Powered by NewsLook.com
Tech Giants Bet on 3D Headsets for Gaming, Healthcare

Tech Giants Bet on 3D Headsets for Gaming, Healthcare

AFP (Sep. 2, 2014) When Facebook acquired the virtual reality hardware developer Oculus VR in March for $2 billion, CEO Mark Zuckerberg hailed the firm's technology as "a new communication platform." Duration: 02:24 Video provided by AFP
Powered by NewsLook.com

Search ScienceDaily

Number of stories in archives: 140,361

Find with keyword(s):
Enter a keyword or phrase to search ScienceDaily for related topics and research stories.

Save/Print:
Share:

Breaking News:
from the past week

In Other News

... from NewsDaily.com

Science News

Health News

Environment News

Technology News



Save/Print:
Share:

Free Subscriptions


Get the latest science news with ScienceDaily's free email newsletters, updated daily and weekly. Or view hourly updated newsfeeds in your RSS reader:

Get Social & Mobile


Keep up to date with the latest news from ScienceDaily via social networks and mobile apps:

Have Feedback?

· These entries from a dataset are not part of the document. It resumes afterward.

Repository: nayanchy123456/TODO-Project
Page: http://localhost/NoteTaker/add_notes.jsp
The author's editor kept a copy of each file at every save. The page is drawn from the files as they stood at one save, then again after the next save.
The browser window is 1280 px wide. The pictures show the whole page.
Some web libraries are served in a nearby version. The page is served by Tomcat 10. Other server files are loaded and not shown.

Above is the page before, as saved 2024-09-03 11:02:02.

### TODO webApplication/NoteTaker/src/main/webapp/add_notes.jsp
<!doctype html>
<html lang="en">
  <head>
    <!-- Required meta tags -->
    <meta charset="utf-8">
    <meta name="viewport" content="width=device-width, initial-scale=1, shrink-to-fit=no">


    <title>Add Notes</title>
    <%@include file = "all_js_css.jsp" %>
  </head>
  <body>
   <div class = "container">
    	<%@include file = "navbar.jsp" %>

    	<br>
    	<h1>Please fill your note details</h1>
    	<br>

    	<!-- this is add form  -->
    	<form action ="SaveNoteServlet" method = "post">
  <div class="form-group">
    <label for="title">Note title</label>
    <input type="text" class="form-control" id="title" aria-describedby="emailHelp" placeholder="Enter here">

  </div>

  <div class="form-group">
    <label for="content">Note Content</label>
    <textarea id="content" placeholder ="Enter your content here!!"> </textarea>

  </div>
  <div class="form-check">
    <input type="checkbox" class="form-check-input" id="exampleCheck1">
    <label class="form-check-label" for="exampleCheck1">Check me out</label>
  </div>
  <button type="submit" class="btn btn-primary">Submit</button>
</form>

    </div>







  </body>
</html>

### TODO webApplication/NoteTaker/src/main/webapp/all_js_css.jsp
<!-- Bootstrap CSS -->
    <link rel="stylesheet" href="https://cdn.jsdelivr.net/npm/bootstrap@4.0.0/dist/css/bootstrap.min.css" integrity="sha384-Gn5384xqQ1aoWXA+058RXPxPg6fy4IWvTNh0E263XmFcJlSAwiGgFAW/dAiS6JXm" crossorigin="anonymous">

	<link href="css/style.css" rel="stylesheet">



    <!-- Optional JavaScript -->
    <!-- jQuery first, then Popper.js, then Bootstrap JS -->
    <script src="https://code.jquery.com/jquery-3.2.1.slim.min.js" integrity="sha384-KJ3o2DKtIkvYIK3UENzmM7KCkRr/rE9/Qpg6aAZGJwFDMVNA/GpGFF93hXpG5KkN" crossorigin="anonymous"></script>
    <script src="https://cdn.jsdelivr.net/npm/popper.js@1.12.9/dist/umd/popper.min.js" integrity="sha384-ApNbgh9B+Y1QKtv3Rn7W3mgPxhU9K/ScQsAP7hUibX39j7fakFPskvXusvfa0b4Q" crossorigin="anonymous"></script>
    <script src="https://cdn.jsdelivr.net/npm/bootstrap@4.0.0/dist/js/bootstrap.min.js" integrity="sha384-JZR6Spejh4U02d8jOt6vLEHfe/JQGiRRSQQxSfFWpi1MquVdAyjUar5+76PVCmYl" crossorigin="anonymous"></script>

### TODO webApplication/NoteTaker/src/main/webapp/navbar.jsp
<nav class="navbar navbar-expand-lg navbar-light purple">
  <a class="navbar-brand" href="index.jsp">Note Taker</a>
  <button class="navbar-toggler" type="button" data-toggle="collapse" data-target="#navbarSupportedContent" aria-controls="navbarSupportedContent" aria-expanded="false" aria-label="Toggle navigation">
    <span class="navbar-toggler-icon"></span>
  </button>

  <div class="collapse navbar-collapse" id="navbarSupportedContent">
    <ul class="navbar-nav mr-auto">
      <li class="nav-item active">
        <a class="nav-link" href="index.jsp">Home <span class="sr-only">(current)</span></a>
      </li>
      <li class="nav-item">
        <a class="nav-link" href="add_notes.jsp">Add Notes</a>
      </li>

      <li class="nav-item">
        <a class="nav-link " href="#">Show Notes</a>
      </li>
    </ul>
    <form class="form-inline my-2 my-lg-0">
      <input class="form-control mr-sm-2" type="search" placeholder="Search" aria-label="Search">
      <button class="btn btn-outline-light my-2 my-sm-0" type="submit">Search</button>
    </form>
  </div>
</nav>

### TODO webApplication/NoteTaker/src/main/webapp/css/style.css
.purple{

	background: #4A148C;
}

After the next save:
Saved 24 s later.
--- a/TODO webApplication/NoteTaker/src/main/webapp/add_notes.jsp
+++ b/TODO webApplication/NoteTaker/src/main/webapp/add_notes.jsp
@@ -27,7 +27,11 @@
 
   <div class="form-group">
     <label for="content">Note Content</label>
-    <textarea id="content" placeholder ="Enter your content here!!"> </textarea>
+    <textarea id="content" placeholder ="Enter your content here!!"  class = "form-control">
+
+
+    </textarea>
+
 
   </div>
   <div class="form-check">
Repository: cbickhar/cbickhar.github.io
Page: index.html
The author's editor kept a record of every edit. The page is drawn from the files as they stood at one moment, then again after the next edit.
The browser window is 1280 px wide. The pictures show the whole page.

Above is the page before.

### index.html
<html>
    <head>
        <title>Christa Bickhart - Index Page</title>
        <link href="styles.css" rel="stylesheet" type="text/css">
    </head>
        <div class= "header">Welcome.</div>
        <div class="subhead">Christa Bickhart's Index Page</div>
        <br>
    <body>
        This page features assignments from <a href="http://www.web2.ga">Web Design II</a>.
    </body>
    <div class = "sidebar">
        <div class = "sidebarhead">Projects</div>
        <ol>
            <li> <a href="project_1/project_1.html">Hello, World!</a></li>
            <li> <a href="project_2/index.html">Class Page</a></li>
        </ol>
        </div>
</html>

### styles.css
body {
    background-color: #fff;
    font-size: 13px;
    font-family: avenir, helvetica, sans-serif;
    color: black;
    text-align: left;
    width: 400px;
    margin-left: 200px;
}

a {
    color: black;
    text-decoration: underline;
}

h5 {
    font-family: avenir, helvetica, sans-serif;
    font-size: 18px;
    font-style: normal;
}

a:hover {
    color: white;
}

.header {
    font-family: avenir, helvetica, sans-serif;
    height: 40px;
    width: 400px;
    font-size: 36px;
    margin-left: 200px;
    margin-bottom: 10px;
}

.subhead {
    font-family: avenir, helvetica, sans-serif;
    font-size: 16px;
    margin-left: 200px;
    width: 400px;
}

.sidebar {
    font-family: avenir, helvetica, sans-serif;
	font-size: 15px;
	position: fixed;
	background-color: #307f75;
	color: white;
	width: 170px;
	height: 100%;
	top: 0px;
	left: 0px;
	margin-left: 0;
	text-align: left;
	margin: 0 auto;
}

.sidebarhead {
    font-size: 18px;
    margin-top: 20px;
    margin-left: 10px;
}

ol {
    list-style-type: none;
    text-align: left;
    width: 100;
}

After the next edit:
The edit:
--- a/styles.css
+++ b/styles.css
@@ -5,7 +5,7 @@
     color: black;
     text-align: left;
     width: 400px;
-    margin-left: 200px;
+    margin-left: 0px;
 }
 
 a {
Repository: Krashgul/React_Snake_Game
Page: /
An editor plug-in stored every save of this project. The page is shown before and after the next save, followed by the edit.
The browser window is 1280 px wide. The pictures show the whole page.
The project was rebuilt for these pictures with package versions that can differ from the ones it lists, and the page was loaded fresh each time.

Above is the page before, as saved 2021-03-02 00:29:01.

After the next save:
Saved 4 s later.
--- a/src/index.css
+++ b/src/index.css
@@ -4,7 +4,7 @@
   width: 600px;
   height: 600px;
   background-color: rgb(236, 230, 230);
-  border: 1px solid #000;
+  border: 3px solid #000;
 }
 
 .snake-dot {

Tell us what you think of ScienceDaily -- we welcome both positive and negative comments. Have any problems using the site? Questions?
Mobile: iPhone Android Web
Follow: Facebook Twitter Google+
Subscribe: RSS Feeds Email Newsletters
Latest Headlines Health & Medicine Mind & Brain Space & Time Matter & Energy Computers & Math Plants & Animals Earth & Climate Fossils & Ruins